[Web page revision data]
-=-=-

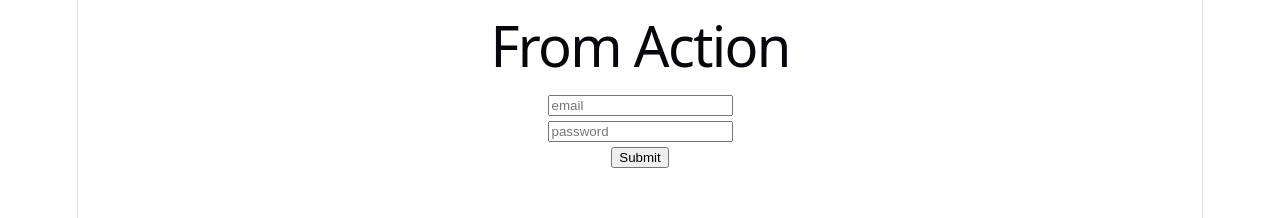
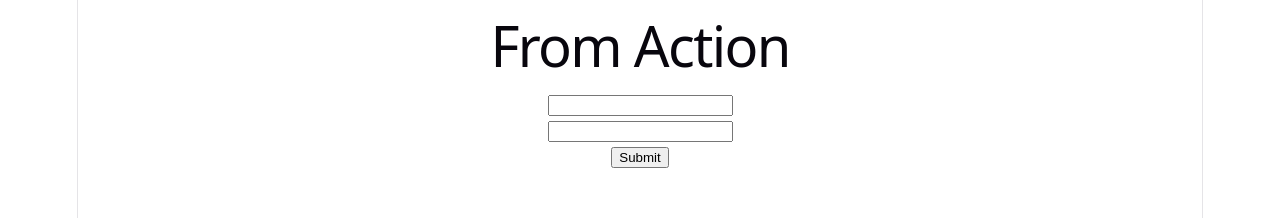
Before and after one commit to shakibul-islam-Dev/Programming_Hero_Modules, a React (Vite) app in the folder modules_38/react-context/: page / in a window 1280 px wide. Shown: the top 218 px of the page. Built offline with nearby package versions, Linux system fonts and the light colour scheme.

Commit message:
adding uncontrolled fill from

```diff
--- a/modules_38/react-context/src/App.jsx
+++ b/modules_38/react-context/src/App.jsx
@@ -2,12 +2,14 @@ import "./App.css";
 import ControlledField from "./Component/ControledData/ControlledField";
 import Fromaction from "./Component/FromAction/Fromaction";
 import Simplefrom from "./Component/Simplefrom";
+import Uncontrolled from "./Component/Uncontorled/Uncontrolled";
 
 function App() {
   return (
     <>
       <h1>From Action</h1>
-      <ControlledField></ControlledField>
+      <Uncontrolled></Uncontrolled>
+      {/* <ControlledField></ControlledField> */}
       {/* <Simplefrom></Simplefrom> */}
       {/* <Fromaction></Fromaction> */}
     </>
--- /dev/null
+++ b/modules_38/react-context/src/Component/Uncontorled/Uncontrolled.jsx
@@ -0,0 +1,29 @@
+import React, { useRef } from "react";
+
+const Uncontrolled = () => {
+  const emailRef = useRef("");
+  const passRef = useRef("");
+  const handleSubmit = (e) => {
+    e.preventDefault();
+    console.log(emailRef.current.value);
+    console.log(passRef.current.value);
+  };
+
+  return (
+    <div>
+      <form onSubmit={handleSubmit}>
+        <input ref={emailRef} type="email" name="email" /> <br />
+        <input
+          ref={passRef}
+          type="password"
+          type="passwrod"
+          name="password"
+        />{" "}
+        <br />
+        <input type="submit" name="submit" id="" />
+      </form>
+    </div>
+  );
+};
+
+export default Uncontrolled;
```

-=-=-

* _Work task_
Take every line above carrying "type" and return it.

* _Task result_
+        <input ref={emailRef} type="email" name="email" /> <br />
+          type="password"
+          type="passwrod"
+        <input type="submit" name="submit" id="" />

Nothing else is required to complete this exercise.